“Even worse,” Forman, whose op-ed last week about Orbán provoked a response from Hungarian politician Zoltán Kovács earlier this week, added, “Orbán and his representatives sometimes flat-out lie. In 2012 Elie Wiesel’s returned a 2004 Hungarian state award because the Orbán government whitewashed the Hungarian role in the murder of 75% of Hungarian Jewry and because the government was rehabilitating an antisemitic author and the self-avowed antisemite and Hungarian head of state during the Hungarian Holocaust, Miklós Horthy. In response to these facts Mr. Zoltán Kovács, the international spokesman for Hungary, claimed there is not “a single public square or street in Hungary bearing the name of Miklós Horthy.’ Simple Google searches reveal there are numerous streets, squares, statues, busts, memorials and plaques honoring Horthy throughout the country, including a plaque at the Defense Ministry’s Military History Institute and Museum in Budapest.”
race to the finish
In Arizona Democratic primary, Daniel Hernandez hopes to pull ahead
In several Democratic primary campaigns across the country, candidates’ positions on Israel have become a dividing issue as pro-Israel PACs boost their preferred contenders.
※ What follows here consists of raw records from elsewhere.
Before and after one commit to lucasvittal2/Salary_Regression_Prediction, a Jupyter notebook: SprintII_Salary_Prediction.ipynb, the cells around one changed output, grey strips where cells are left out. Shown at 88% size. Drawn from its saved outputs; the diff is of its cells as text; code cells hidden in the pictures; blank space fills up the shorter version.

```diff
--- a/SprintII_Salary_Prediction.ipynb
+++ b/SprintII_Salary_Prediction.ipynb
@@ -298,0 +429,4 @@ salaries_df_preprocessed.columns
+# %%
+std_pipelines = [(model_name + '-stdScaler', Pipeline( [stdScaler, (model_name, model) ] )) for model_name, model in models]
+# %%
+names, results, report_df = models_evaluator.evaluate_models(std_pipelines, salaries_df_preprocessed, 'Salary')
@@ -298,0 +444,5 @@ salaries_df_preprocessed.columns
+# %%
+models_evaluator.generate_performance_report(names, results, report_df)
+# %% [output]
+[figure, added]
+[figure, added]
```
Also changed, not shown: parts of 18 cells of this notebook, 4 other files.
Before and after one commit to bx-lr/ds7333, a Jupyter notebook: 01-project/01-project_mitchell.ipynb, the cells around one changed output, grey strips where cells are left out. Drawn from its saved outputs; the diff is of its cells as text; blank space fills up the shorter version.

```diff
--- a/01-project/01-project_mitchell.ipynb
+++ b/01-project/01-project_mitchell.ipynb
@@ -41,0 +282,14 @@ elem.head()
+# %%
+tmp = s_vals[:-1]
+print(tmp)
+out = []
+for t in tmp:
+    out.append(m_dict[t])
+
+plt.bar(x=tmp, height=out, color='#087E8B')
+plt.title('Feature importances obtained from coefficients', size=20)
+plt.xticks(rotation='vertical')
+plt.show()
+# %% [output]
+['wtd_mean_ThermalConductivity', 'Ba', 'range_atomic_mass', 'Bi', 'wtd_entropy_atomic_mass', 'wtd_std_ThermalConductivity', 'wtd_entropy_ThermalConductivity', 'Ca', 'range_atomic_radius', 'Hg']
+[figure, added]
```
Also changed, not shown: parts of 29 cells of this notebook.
Daniel Hernandez, an Arizona state representative running for Congress in a district centered around Tucson, has largely avoided that dynamic ahead of the state’s Tuesday primary, reports Jewish Insider’s Gabby Deutch.
From the voters: “Other than one of our early opponents trying to make it an issue where they basically made it seem like I was a paid spokesperson [for Israel], we haven’t really had it come up,” Hernandez told JI on Thursday, referring to a candidate who has since dropped out of the race. “Occasionally you’ll get a voter, especially somebody who is upset because I got the endorsement from AIPAC or Democratic Majority for Israel or Pro-Israel America. But that is such a small amount.”
Spending on Israel: This week, DMFI spent $75,000 to boost Hernandez and oppose former Arizona state senator and environmental law professor Kirsten Engel. The more liberal J Street PAC has not endorsed a candidate in the race.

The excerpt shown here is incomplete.